A HTML editor is an application software for creating webpages. Although the HTML code of a web page can be written with any text editor, HTML editing software often offers convenience and functionality. For example, many HTML editors can handle not only HTML, but also related technologies such as CSS and templates.
There are two flavors of HTML editors: text and What You See Is What You Get (WYSIWYG).
Text editors usually provide syntax highlighting, toolbars and keyboard shortcuts for quickly inserting HTML elements. Wizards and dialogue boxes help with tasks like adding the basic page structure or creating tables.
Text editors require at least a basic understanding of HTML and CSS.
So-called WYSIWYG editors provide an editing interface which resembles how the page will be displayed in a web browser. Often the WYSIWIG editor will also have a mode to edit HTML directly like a text HTML editor. Because using a WYSIWYG editor does not require any HTML knowledge they are easier for an average computer user.
WYSIWIG editors are sometimes criticized because:
- They generally do not generate the most efficient HTML code.
- Users may be disappointed that the same page is rendered differently in different browsers
Valid HTML code

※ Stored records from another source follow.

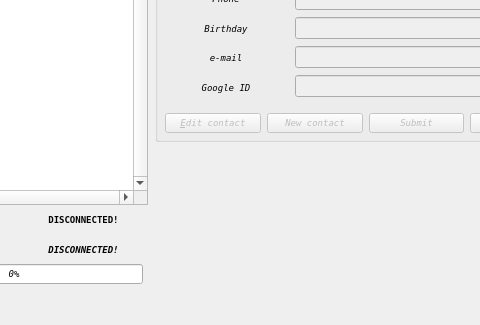
Above: ui/mainform.ui from alexandr-kriptonov/contacts before the change; both pictures show x 115 to 595 and y 142 to 467 of the 698 by 467 pixel window. Below: the same form after it.
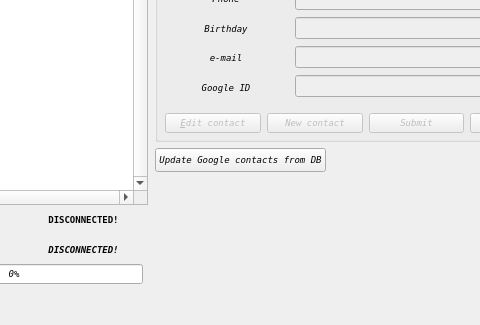
That is the form after the change.

```diff
--- a/ui/mainform.ui
+++ b/ui/mainform.ui
@@ -443,6 +443,19 @@
     <zorder>verticalLayoutWidget_3</zorder>
     <zorder>verticalLayoutWidget_4</zorder>
    </widget>
+   <widget class="QPushButton" name="b_get_from_db">
+    <property name="geometry">
+     <rect>
+      <x>270</x>
+      <y>290</y>
+      <width>171</width>
+      <height>24</height>
+     </rect>
+    </property>
+    <property name="text">
+     <string>Update Google contacts from DB</string>
+    </property>
+   </widget>
    <zorder>pBar</zorder>
    <zorder>verticalLayoutWidget</zorder>
    <zorder>gridLayoutWidget</zorder>
```
Left out of the diff: 1 changed line with no effect on the pictures.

HTML is a structured markup language. There are certain rules on how HTML must be written if it is to conform to W3C standards. Following these rules allows for sites that are accessible to handicapped people, and also to wireless devices like mobile phones or PDAs.
WYSIWYG editors sometimes fail to adhere to these rules, turning out code that works to some degree but is syntactically incorrect. Older versions of Microsoft FrontPage, in particular, were notorious for producing code that would only work properly in Internet Explorer, as (to a lesser degree) was Netscape Composer of Netscape Navigator. Then again, text editors do not provide complete validation for all of these rules either, so valid code still relies on the knowledge and expertise of the coder.
Recent versions of popular HTML editors generally produce more acceptable code.
Difficulties in achieving WYSIWYG
A given webpage may not display the same on all browsers, for several reasons:
- HTML only defines the structure of the document and does not give precise design control.
- Different browsers may render the same markup differently. The same page will display differently in Internet Explorer and Mozilla and very differently again in the (text-only) Lynx browser, on a PDA or mobile phone, or in a speech or braille browser.
- Browsers have a range of user settings - font size and colour can be adjusted at the user's discretion, and many modern browsers allow even more user control over page appearance. All an author can do is suggest an appearance.
- Web browsers, like all computer software, have bugs and may not conform to standards.
What you see may be what most visitors get, but it is not guaranteed to be what everyone gets.
- List of HTML editors
- Comparison of HTML editors
The contents of this article is licensed from www.wikipedia.org under the GNU Free Documentation License. Click here to see the transparent copy and copyright details